Starlight Travel


Galactic StarTraveller Magazine

Galactic Movers & Shakers Profile


Man of Accountancy, Man of...Method

Taut, linear, ineffably alert, Droot Scraliontis greets me with a courteous, almost imperceptible nod of his pale, balding, light-bulb-shaped head from behind an imposing haggah-wood desk.

His office is large, airy, austere. Accountancy reference books line one wall. On another hangs a portrait of Vangster Blayne Chitterling, founder of the Chitterling Foundation, which has charitably financed the early education of so many leading figures in the accountancy world -- everyone, in fact, from Parboglio Hmm F.I.A., who introduced the revolutionary Night Audit system into the Hotel Gat, to D.D.Q. Moiety, author of the famous Institute of Accountancy Different Colored Pens Standard Protocol, a document which single-handedly defined the role of the fluorescent green highlighter in non-forensic auditing for all time.

In this distinguished company, the name of Droot Scraliontis stands out as effortlessly yet incontrovertibly as though it had been highlighted in fluorescent green by one firm, decisive stroke of an accountant's pen. "When I know Droot is going to pay a call," said one senior practitioner, "I take extra care to ensure that my red pen, my green pen and my black pen are lined up in parallel, with my ruler at right angles to them."

Another - a senior partner in a firm of private accountants - said "Droot is the sort of man who always wears a grey suit."

Meeting Droot Scraliontis, it is easy to understand the awe in which he is held. His pale, rather expressionless eyes miss nothing. Noticing me looking at the picture on his wall, he says "I see you are looking at the picture on my wall."

"Yes," I say.

"So I see," says Scraliontis. His voice is dry and emotionless, with something of the quality of sand -- appropriate, since this most accomplished of men is, in addition to his accountancy achievments, an avid collector of sand and a founder member of the Sand Society.

"So I see," he repeats, adjusting the position of his ruler with a fluid, controlled movement of his grey-suited arm.

"Yes," I repeat. In the outer office, someone turns over a page. A quiet sob is heard from the Great Filing Room -- Droot Scraliontis eschewing electronic data systems in favour of traditional paper files.

Presently, he speaks. "Art and accountancy have much in common," he says. "That portrait which appears to interest you so much: just like a trial balance, it is done using different colors. Though hopefully not too much red. He he he," he adds; "He he he he he he. Not too much red. He he he."

"Very true," I say.

"Yes," he says; "Red being, of course, the standard colour used in accountancy practice to signify a negative balance accruing to the corporation -- or individual, of course -- in a revenue or capital accounting item."

There you have the essence of the man on whose slender, sloping shoulders rests the entire financial record-keeping burden of the great Starship Titanic project.
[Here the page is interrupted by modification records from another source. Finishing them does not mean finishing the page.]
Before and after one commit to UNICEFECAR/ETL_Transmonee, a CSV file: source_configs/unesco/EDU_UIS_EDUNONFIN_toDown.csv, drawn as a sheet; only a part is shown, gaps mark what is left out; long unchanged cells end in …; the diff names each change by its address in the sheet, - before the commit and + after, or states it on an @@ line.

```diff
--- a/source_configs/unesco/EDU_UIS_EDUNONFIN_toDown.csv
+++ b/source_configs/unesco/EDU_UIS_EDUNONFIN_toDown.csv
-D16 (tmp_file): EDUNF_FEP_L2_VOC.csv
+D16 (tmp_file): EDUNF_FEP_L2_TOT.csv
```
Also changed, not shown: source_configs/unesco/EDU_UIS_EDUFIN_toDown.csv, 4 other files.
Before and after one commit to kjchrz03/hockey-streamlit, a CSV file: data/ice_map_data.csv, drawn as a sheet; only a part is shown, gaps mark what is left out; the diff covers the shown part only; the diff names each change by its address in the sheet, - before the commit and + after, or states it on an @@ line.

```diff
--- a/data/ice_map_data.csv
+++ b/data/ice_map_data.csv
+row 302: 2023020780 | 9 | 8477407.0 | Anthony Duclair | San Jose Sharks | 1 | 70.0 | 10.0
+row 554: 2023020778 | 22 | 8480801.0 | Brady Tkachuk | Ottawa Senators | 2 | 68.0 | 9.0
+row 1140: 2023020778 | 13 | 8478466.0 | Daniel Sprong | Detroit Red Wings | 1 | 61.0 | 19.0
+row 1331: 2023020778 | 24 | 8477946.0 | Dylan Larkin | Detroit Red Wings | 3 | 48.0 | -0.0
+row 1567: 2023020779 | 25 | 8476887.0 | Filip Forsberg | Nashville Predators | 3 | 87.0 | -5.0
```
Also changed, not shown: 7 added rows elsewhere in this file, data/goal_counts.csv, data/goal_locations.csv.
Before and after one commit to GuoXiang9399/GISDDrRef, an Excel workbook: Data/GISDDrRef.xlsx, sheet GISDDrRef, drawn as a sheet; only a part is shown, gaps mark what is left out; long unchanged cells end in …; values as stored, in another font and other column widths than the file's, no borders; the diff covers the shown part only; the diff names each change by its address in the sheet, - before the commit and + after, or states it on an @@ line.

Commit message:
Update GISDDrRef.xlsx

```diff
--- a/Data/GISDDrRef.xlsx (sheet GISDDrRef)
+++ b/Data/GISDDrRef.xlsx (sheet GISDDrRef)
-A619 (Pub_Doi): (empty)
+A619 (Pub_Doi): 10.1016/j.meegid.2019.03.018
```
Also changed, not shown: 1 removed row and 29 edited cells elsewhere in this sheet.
There you have the meticulous integrity, the precision, yet the ability to make the great creative leap which enabled him to conceive of his most famous contribution to modern accountancy practice: his paper on Internal Fixed-Cost Allocation In Internal Corporate Service-Based Profit Centres, which paved the way for the explosive growth of Accountancy Services Divisions in all major corporations by ensuring that the more accountants such divisions employed, the more internally profitable those divisions appeared.

It is a discipline, a vision which Mr Scraliontis hopes to bring to the Starship Titanic project. "We already have seven accountants for every unit of non-accountancy personnel," he tells me, "and we hope to increase that ratio much, much further. It is the secret of corporate financial health."

Committment, dedication, vision: Droot Scraliontis is the very model of a modern accountant, as we leave him bent over a single sheet of analysis paper, his head whirling with visions of perfectly-balanced columns, different-coloured inks, and -- who knows? -- his wife Wyde, their three Worbs, and their elegant, sand-filled home.